* **Problem to solve**: Select every line below containing the word "hotspots".

═════ Provided entries

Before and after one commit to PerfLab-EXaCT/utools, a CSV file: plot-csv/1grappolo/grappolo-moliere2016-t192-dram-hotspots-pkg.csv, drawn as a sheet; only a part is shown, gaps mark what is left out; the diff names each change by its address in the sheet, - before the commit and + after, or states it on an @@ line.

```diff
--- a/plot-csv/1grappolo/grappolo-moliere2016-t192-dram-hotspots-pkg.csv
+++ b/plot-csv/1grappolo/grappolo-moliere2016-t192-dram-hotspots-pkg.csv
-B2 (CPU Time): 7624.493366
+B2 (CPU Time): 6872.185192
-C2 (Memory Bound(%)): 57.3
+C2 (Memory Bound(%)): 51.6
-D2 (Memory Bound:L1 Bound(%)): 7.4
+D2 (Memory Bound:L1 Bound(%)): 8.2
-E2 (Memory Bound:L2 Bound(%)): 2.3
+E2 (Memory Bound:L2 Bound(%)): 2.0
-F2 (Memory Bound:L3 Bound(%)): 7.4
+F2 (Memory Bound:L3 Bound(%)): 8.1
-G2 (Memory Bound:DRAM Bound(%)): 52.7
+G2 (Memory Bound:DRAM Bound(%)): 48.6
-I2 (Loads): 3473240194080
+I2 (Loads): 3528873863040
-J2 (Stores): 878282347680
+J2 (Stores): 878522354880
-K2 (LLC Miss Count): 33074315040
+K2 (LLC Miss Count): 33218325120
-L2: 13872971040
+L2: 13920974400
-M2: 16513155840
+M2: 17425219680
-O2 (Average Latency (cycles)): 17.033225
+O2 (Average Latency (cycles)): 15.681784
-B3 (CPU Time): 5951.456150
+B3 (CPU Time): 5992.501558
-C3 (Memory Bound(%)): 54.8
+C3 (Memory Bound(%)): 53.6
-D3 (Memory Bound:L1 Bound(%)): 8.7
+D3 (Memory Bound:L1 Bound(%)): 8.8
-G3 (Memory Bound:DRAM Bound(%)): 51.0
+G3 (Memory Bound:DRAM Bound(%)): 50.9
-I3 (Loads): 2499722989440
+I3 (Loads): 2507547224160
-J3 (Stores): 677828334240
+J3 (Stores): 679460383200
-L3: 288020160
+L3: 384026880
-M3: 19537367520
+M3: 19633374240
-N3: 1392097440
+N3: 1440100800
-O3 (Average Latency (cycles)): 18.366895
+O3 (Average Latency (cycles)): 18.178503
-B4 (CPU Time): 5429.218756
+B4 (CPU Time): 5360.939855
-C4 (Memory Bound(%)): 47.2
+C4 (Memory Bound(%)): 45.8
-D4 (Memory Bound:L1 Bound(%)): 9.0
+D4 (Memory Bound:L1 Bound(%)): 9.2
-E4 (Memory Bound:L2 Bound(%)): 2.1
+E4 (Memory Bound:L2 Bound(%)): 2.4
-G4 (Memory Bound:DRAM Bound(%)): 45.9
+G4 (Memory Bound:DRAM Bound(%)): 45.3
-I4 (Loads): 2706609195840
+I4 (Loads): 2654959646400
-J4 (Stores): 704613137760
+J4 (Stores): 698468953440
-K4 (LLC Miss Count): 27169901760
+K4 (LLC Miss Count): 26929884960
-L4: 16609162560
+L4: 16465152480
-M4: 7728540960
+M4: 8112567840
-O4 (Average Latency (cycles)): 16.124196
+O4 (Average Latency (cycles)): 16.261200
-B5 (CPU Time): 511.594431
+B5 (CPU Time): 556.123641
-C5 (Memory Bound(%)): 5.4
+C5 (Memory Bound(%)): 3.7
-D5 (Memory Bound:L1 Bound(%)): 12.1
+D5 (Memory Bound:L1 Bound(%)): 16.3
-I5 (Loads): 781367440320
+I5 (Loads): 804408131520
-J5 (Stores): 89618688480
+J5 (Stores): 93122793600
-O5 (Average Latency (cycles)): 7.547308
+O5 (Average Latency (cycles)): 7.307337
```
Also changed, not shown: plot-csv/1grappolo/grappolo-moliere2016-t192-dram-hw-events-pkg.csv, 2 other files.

══════════

* **Problem solution**:
Before and after one commit to PerfLab-EXaCT/utools, a CSV file: plot-csv/1grappolo/grappolo-moliere2016-t192-dram-hotspots-pkg.csv, drawn as a sheet; only a part is shown, gaps mark what is left out; the diff names each change by its address in the sheet, - before the commit and + after, or states it on an @@ line.
--- a/plot-csv/1grappolo/grappolo-moliere2016-t192-dram-hotspots-pkg.csv
+++ b/plot-csv/1grappolo/grappolo-moliere2016-t192-dram-hotspots-pkg.csv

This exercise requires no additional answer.